The most horrifying exposure of the Christian Brothers' complicity in covering up crimes against children – and thereby facilitating them – was in the case of Donal Dunne. His 40-year career as a child sex-abusing teacher began as a Christian Brother. He was granted voluntary dispensation from his vows after three incidents of abuse, and progressed thereafter through six different schools where "he terrorised and sexually abused children in his classroom", according to the report. "At various times during his career, parents attempted to challenge his behaviour but he was persistently protected by diocesan and school authorities and moved from school to school. Complaints to the Department of Education were ignored."
In February 1999, the year the commission was set up, Dunne was jailed for a further two years on 16 counts of indecent assault on seven boys between 1965 and 1969. Had his superiors in the Christian Brothers taken action to stop him, instead of letting parish priests write glowing job references to secure him a school principalship, countless other children could have been saved from him. This was brought starkly home in the mid-1990s when Dunne was again convicted, this time for abusing a 12-year-old boy in 1995, when the former brother, who began abusing at the age of 21, was aged 74.
The commission describes the Christian Brothers' apology to victims as "guarded, conditional and unclear". Why, therefore, should anybody accept in good faith the words of contrition issued by the order since the report's publication on Wednesday? They have known about the abusers in their midst for decades. As far as their knowledge is concerned, little changed between the period before the report was published and the period since.
In recent times, the Christian Brothers' 96 schools in Ireland, with 35,000 students and 2,700 teachers, have been transferred to the auspices of the Edmund Rice Schools Trust but the order cannot wash its hands of the thousands of children whose care was entrusted to them in the industrial schools system.
As renewed controversy rages about the state's over-generous indemnity deal with religious orders, there must be survivors of those horrors who are aghast that the public's concentration has so quickly switched to the cost to the taxpayer rather than the imperative of calling to account the people in positions of responsibility who consistently covered up for child abusers.
Ireland has an abysmal track record in tackling the crime of sheltering criminals. Only two cases involving the charge of accessory-after-the-fact appear in the Law Reports. A new criminal offence of reckless endangerment of children was created by the Criminal Justice Act 2006 as a result of the Ferns Inquiry, but nobody has yet been charged with the crime. It came into effect on 1 August 2006. Under the law, a person with authority or control over a child, or an abuser, can be found guilty if it's proven that they intentionally or recklessly endangered the child by putting them in a situation where there was a risk or by failing to take reasonable steps to prevent that risk.

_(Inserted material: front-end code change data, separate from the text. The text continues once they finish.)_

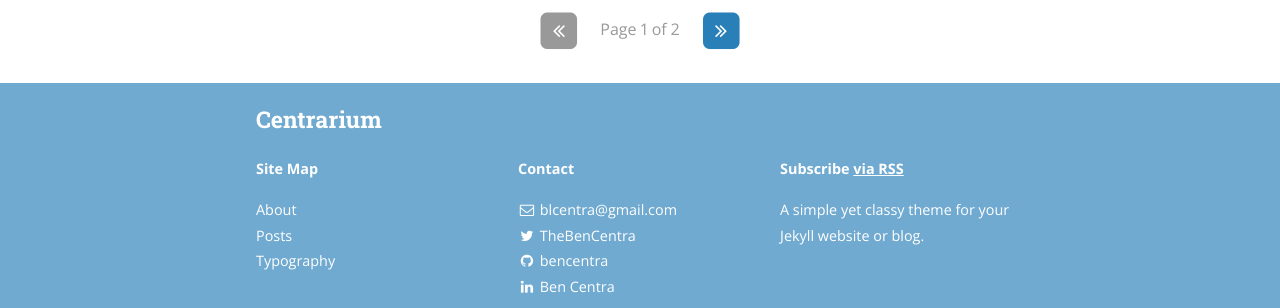
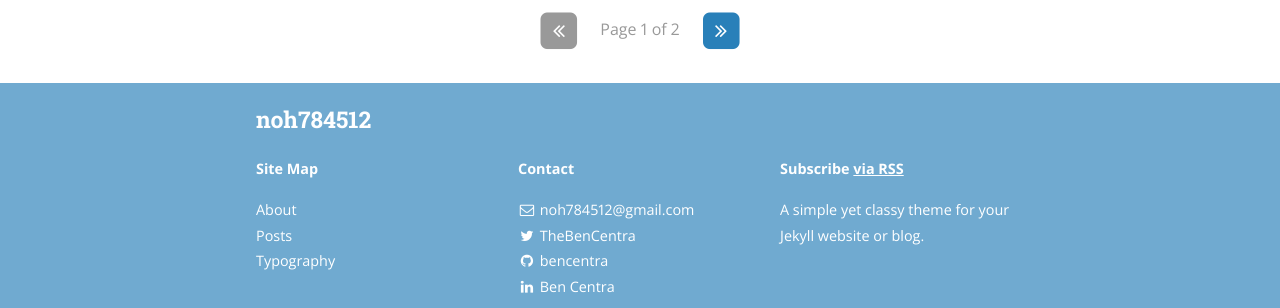
Before and after one commit to noh784512/noh784512.github.io, a Jekyll site: the page built from index.html, in a window 1280 px wide and 900 px high, scrolled down 1301 px. Shown: the part 568-876 px from the top of the window. Built offline with Jekyll 4.4.1, drawn with Linux system fonts in a browser that asks for light colours; nearby versions of some CDN libraries; the list of posts is cut into pages by our own code.

Commit message:
Update _config.yml

```diff
--- a/_config.yml
+++ b/_config.yml
@@ -9,17 +9,17 @@ exclude:
   - "/vendor/"
 
 # Site settings
-title: Centrarium
+title: noh784512
 subtitle: "A simple yet classy theme for your Jekyll website or blog"
-email: blcentra@gmail.com
-name: Ben Centra
+email: noh784512@gmail.com
+name: hyunwoo
 description: >
   A simple yet classy theme for your Jekyll website or blog.
 # Base URL of site (i.e. /blog). It should always start with a slash,
 # and never end with a slash. Set it to a blank value if hosting at the
 # root of your server.
-baseurl: "/centrarium" # the subpath of your site, e.g. /blog/
-url: "http://bencentra.github.io" # the base hostname & protocol for your site
+baseurl: "/noh784512" # the subpath of your site, e.g. /blog/
+url: "http://noh784512.github.io" # the base hostname & protocol for your site
 cover: "/assets/header_image.jpg"
 logo: "/assets/logo.png"
 
```
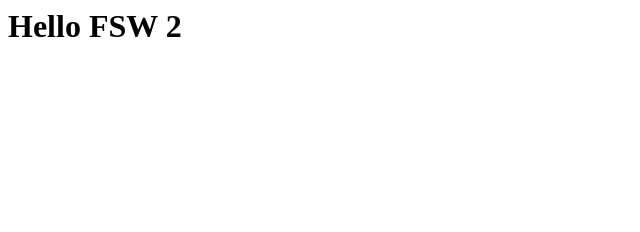
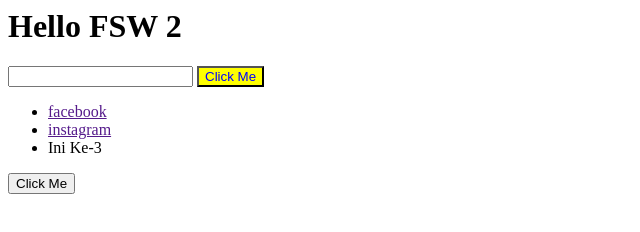
Before and after one commit to Xkylz1/KM-7, a plain HTML site: page Chapter-2/index.html in a window 1280 px wide. Shown: the whole page, without its empty margins (0-640 px from the left). Drawn offline with Linux system fonts and the light colour scheme.

Commit message:
09-20-24 Section 1

```diff
--- /dev/null
+++ b/Chapter-2/index-mine.css
@@ -0,0 +1,6 @@
+.title-website{
+    color: blue;
+    font-family: 'Courier New', Courier, monospace;
+    font-size: 20px;
+
+}
--- a/Chapter-2/index.html
+++ b/Chapter-2/index.html
@@ -3,9 +3,18 @@
     <meta charset="UTF-8" />
     <meta name="viewport" content="width=device-width, initial-scale=1.0" />
     <title>Document</title>
+    <link rel="stylesheet" href="styles.css">
   </head>
   <body>
     <h1 id="title">Hello FSW 2</h1>
+    <input type="text" name="" id="" />
+    <button class="btn" id="btn-click-me">Click Me</button>
+    <ul>
+      <li><a href="">facebook</a></li>
+      <li><a href="">instagram</a></li>
+      <li>Ini Ke-3</li>
+    </ul>
+    <button class="btn" id="btna">Click Me</button>
 
     <!-- <script type="text/javascript">
       alert("halo");
--- /dev/null
+++ b/Chapter-2/styles.css
@@ -0,0 +1,16 @@
+body{
+    background-color: white;
+}
+
+p{
+    color: black;
+}
+
+#title{
+
+}
+
+#btn-click-me{
+    color: blue;
+    background-color: yellow;
+}
```
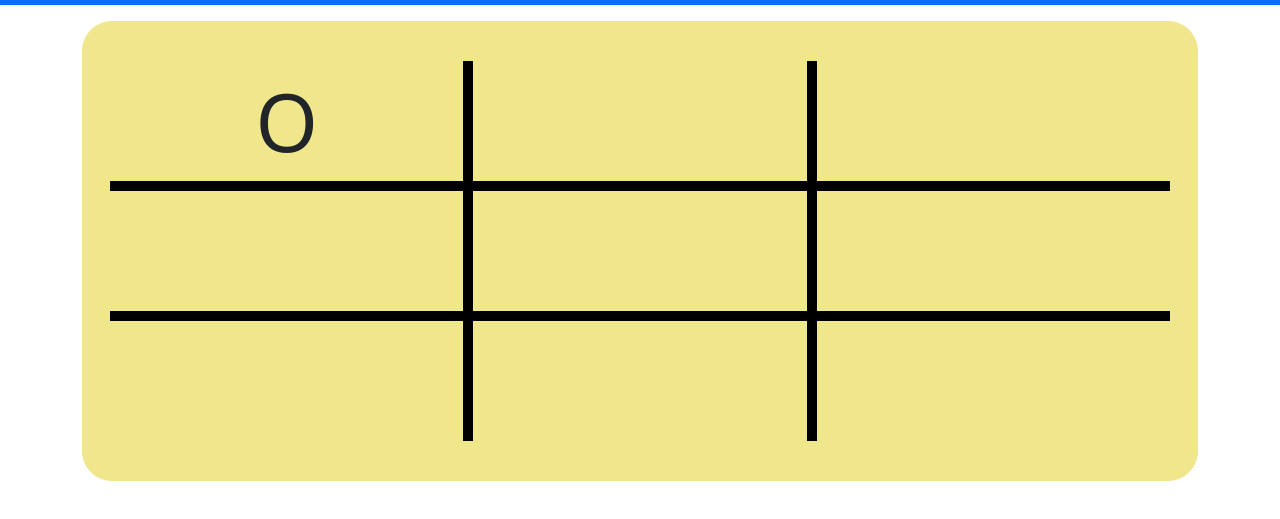
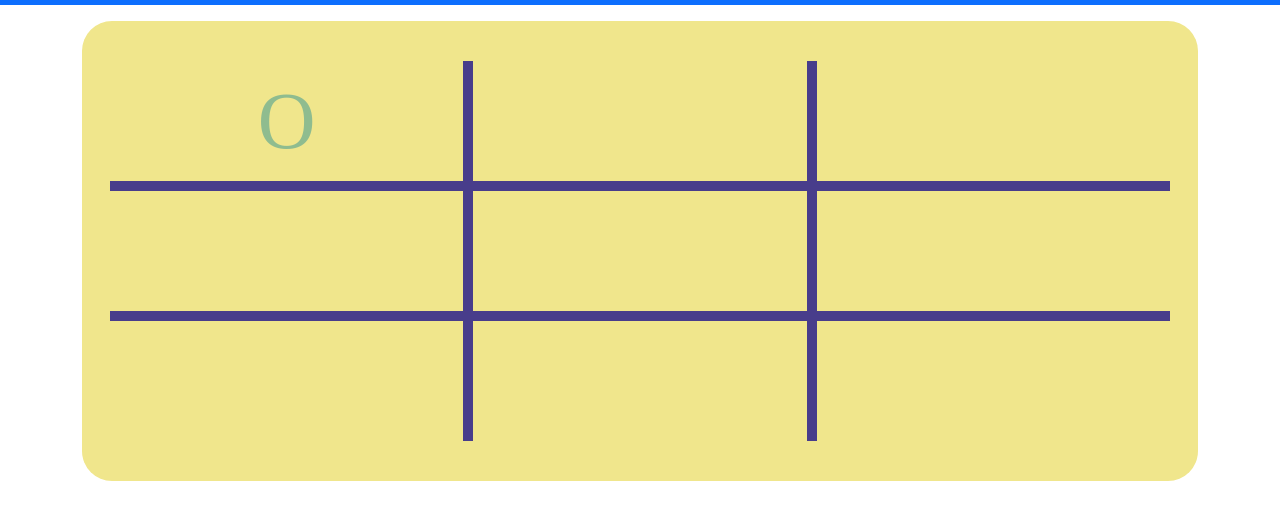
Before and after one commit to lee-winfield/tic-tac-toe, a plain HTML site: page index.html in a window 1280 px wide. Both pictures are taken after a click on the element 286 px from the left and 172 px from the top of the page. Shown: the part 51-570 px from the top of the page. Drawn offline with nearby package versions, Linux system fonts and the light colour scheme.

Commit message:
implemented game.isOver; changed some colors

```diff
--- a/app.js
+++ b/app.js
@@ -17,23 +17,52 @@ class Game {
     this.currentPiece = this.currentPiece == "O" ? "X" : "O"
   }
 
-  isGameOver() {
-    // TODO
+  isOver() {
+    let diagDown = "", diagUp = ""
+    let horizontals = ["", "", ""]
+    let verticals = ["", "", ""]
+    for (let m = 0; m < this.board.length; m++) {
+      const row = this.board[m]
+      for (let n = 0; n < row.length; n++) {
+        const cell = row[n]
+        if (cell !== null) {
+          // update horizontals
+          horizontals[m] = horizontals[m] + cell
 
-    return false
+          // update verticals
+          verticals[n] = verticals[n] + cell
+
+          // update diaganonals
+          if (m === n && cell) {
+            diagDown += cell
+          }
+          if ((2 - m) === n && cell !== null) {
+            diagUp += cell
+          }
+
+        }
+      }
+    }
+
+    const isWin = line => {
+      return line === "XXX" || line === "OOO"
+    }
+    return [diagDown, diagUp, ...horizontals, ...verticals].
+      reduce((acc, val) => acc || isWin(val), false)
   }
 }
 
+
 const game = new Game()
 const gameBoard = document.getElementById("game-board")
-gameBoard.addEventListener("click", selectCell)
+gameBoard.addEventListener("click", placePiece)
 
-function selectCell(e) {
+function placePiece(e) {
   const { target } = e
-  if (e.target.innerHTML == "") {
-    // update ui
+  if (e.target.innerHTML == "" && !game.isOver()) {
+    // update ui with new gamepiece
     target.innerHTML = `
-      <div class="game-piece">
+      <div class="game-piece game-piece-${game.currentPiece}">
         ${game.currentPiece}
       </div>
     `
@@ -43,9 +72,8 @@ function selectCell(e) {
     game.placePiece(pos)
 
     // check if game is over
-    if (game.isGameOver()) {
+    if (game.isOver()) {
       // display winner
-      console.log("GAME OVER!!!")
       displayWinner(game.currentPiece)
     } else {
       // next turn
@@ -55,24 +83,27 @@ function selectCell(e) {
 }
 
 function getPosition(target) {
+  const columnByClassName = {
+    "left": 0,
+    "center": 1,
+    "right": 2,
+  }
+
+  const rowByClassName = {
+    "top": 0,
+    "middle": 1,
+    "bottom": 2,
+  }
+
   const column = columnByClassName[target.classList[1]]
+  const row = rowByClassName[target.parentElement.classList[1]]
 
-  const row = rowByClassName[target.parentElement.classList[1]]
   return { column, row }
 }
 
-const columnByClassName = {
-  "left": 0,
-  "center": 1,
-  "right": 2,
-}
 
-const rowByClassName = {
-  "top": 0,
-  "middle": 1,
-  "bottom": 2,
-}
 
 function displayWinner(p) {
   // TODO
+  console.log("GAME OVER!!!")
 }
--- a/styles.css
+++ b/styles.css
@@ -8,6 +8,15 @@
 .game-piece {
   text-align: center;
   font-size: 80px;
+  font-family: "Brush Script MT";
+}
+
+.game-piece-X {
+  color: coral;
+}
+
+.game-piece-O {
+  color: darkseagreen;
 }
 
 .cell {
@@ -16,11 +25,11 @@
   cursor: pointer;
 }
 .row.middle {
-  border-top: solid black 10px;
-  border-bottom: solid black 10px;
+  border-top: solid darkslateblue 10px;
+  border-bottom: solid darkslateblue 10px;
 }
 
 .cell.center {
-  border-right: solid black 10px;
-  border-left: solid black 10px;
+  border-right: solid darkslateblue 10px;
+  border-left: solid darkslateblue 10px;
 }
```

While church and state colluded in concealing abuse throughout the industrial schools system, the Christian Brothers' intransigence towards the state's commission of inquiry has compounded the order's transgressions against humanity. Their conduct gives a very hollow ring to Blessed Edmund Rice's ideal: "Catholic and Celtic, to God and Ireland true".